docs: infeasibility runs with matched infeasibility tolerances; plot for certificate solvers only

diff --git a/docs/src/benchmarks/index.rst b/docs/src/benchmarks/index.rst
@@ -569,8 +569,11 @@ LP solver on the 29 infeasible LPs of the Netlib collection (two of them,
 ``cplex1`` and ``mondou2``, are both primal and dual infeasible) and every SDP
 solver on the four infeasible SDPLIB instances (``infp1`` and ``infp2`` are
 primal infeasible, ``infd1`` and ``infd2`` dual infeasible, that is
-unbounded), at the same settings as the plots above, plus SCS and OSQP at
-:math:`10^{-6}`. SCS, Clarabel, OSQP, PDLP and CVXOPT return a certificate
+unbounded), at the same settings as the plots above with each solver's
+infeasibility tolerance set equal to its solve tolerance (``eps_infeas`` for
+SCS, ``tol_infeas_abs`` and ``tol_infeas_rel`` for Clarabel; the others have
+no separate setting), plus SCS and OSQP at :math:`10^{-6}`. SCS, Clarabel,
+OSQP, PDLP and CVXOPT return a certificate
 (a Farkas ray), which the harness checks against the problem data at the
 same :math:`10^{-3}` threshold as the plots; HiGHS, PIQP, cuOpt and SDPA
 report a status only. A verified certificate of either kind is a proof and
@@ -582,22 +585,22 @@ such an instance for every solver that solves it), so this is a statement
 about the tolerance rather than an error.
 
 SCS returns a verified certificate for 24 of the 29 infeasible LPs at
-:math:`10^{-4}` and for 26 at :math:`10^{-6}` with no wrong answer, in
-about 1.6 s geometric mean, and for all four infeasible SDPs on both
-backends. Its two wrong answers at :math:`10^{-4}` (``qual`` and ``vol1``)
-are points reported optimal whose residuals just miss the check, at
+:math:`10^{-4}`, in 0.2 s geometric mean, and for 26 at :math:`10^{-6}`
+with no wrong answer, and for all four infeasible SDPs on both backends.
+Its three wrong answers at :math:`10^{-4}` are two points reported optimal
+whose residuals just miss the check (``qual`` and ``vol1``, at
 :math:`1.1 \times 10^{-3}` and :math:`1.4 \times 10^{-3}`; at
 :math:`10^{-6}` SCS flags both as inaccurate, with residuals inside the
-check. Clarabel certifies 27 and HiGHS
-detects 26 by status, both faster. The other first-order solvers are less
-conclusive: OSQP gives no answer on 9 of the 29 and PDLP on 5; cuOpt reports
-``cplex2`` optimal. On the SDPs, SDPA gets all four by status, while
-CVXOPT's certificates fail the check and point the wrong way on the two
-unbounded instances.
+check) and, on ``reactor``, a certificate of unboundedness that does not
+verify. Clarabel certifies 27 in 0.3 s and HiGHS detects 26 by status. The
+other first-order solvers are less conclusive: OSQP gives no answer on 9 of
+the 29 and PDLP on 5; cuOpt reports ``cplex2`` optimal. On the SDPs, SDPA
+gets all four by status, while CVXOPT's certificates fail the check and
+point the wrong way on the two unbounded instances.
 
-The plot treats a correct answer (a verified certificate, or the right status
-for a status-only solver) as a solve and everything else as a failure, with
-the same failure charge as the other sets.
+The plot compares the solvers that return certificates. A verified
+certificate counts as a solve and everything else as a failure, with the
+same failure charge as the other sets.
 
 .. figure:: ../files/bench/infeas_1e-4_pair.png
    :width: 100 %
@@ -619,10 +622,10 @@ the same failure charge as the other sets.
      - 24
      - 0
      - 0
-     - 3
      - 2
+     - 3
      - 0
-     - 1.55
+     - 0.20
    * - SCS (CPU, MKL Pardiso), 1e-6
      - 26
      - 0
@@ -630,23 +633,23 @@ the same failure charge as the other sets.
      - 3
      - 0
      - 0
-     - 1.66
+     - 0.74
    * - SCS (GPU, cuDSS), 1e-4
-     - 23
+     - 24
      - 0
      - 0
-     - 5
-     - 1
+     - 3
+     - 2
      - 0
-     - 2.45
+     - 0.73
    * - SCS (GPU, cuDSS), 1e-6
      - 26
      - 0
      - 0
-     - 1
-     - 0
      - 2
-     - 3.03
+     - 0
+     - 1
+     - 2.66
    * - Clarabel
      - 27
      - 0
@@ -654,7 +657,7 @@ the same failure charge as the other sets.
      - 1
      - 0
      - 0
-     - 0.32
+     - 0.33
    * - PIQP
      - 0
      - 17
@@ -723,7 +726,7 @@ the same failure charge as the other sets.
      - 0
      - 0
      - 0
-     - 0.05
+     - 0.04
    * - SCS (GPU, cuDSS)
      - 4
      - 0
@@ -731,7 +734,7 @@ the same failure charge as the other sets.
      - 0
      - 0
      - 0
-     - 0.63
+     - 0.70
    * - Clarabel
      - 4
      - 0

▬▬▬▬▬▬▬▬▬▬

> _Your instructions_
Output the records verbatim, from the first line to the last.

> _Solution below_
docs: infeasibility runs with matched infeasibility tolerances; plot for certificate solvers only

diff --git a/docs/src/benchmarks/index.rst b/docs/src/benchmarks/index.rst
@@ -569,8 +569,11 @@ LP solver on the 29 infeasible LPs of the Netlib collection (two of them,
 ``cplex1`` and ``mondou2``, are both primal and dual infeasible) and every SDP
 solver on the four infeasible SDPLIB instances (``infp1`` and ``infp2`` are
 primal infeasible, ``infd1`` and ``infd2`` dual infeasible, that is
-unbounded), at the same settings as the plots above, plus SCS and OSQP at
-:math:`10^{-6}`. SCS, Clarabel, OSQP, PDLP and CVXOPT return a certificate
+unbounded), at the same settings as the plots above with each solver's
+infeasibility tolerance set equal to its solve tolerance (``eps_infeas`` for
+SCS, ``tol_infeas_abs`` and ``tol_infeas_rel`` for Clarabel; the others have
+no separate setting), plus SCS and OSQP at :math:`10^{-6}`. SCS, Clarabel,
+OSQP, PDLP and CVXOPT return a certificate
 (a Farkas ray), which the harness checks against the problem data at the
 same :math:`10^{-3}` threshold as the plots; HiGHS, PIQP, cuOpt and SDPA
 report a status only. A verified certificate of either kind is a proof and
@@ -582,22 +585,22 @@ such an instance for every solver that solves it), so this is a statement
 about the tolerance rather than an error.
 
 SCS returns a verified certificate for 24 of the 29 infeasible LPs at
-:math:`10^{-4}` and for 26 at :math:`10^{-6}` with no wrong answer, in
-about 1.6 s geometric mean, and for all four infeasible SDPs on both
-backends. Its two wrong answers at :math:`10^{-4}` (``qual`` and ``vol1``)
-are points reported optimal whose residuals just miss the check, at
+:math:`10^{-4}`, in 0.2 s geometric mean, and for 26 at :math:`10^{-6}`
+with no wrong answer, and for all four infeasible SDPs on both backends.
+Its three wrong answers at :math:`10^{-4}` are two points reported optimal
+whose residuals just miss the check (``qual`` and ``vol1``, at
 :math:`1.1 \times 10^{-3}` and :math:`1.4 \times 10^{-3}`; at
 :math:`10^{-6}` SCS flags both as inaccurate, with residuals inside the
-check. Clarabel certifies 27 and HiGHS
-detects 26 by status, both faster. The other first-order solvers are less
-conclusive: OSQP gives no answer on 9 of the 29 and PDLP on 5; cuOpt reports
-``cplex2`` optimal. On the SDPs, SDPA gets all four by status, while
-CVXOPT's certificates fail the check and point the wrong way on the two
-unbounded instances.
+check) and, on ``reactor``, a certificate of unboundedness that does not
+verify. Clarabel certifies 27 in 0.3 s and HiGHS detects 26 by status. The
+other first-order solvers are less conclusive: OSQP gives no answer on 9 of
+the 29 and PDLP on 5; cuOpt reports ``cplex2`` optimal. On the SDPs, SDPA
+gets all four by status, while CVXOPT's certificates fail the check and
+point the wrong way on the two unbounded instances.
 
-The plot treats a correct answer (a verified certificate, or the right status
-for a status-only solver) as a solve and everything else as a failure, with
-the same failure charge as the other sets.
+The plot compares the solvers that return certificates. A verified
+certificate counts as a solve and everything else as a failure, with the
+same failure charge as the other sets.
 
 .. figure:: ../files/bench/infeas_1e-4_pair.png
    :width: 100 %
@@ -619,10 +622,10 @@ the same failure charge as the other sets.
      - 24
      - 0
      - 0
-     - 3
      - 2
+     - 3
      - 0
-     - 1.55
+     - 0.20
    * - SCS (CPU, MKL Pardiso), 1e-6
      - 26
      - 0
@@ -630,23 +633,23 @@ the same failure charge as the other sets.
      - 3
      - 0
      - 0
-     - 1.66
+     - 0.74
    * - SCS (GPU, cuDSS), 1e-4
-     - 23
+     - 24
      - 0
      - 0
-     - 5
-     - 1
+     - 3
+     - 2
      - 0
-     - 2.45
+     - 0.73
    * - SCS (GPU, cuDSS), 1e-6
      - 26
      - 0
      - 0
-     - 1
-     - 0
      - 2
-     - 3.03
+     - 0
+     - 1
+     - 2.66
    * - Clarabel
      - 27
      - 0
@@ -654,7 +657,7 @@ the same failure charge as the other sets.
      - 1
      - 0
      - 0
-     - 0.32
+     - 0.33
    * - PIQP
      - 0
      - 17
@@ -723,7 +726,7 @@ the same failure charge as the other sets.
      - 0
      - 0
      - 0
-     - 0.05
+     - 0.04
    * - SCS (GPU, cuDSS)
      - 4
      - 0
@@ -731,7 +734,7 @@ the same failure charge as the other sets.
      - 0
      - 0
      - 0
-     - 0.63
+     - 0.70
    * - Clarabel
      - 4
      - 0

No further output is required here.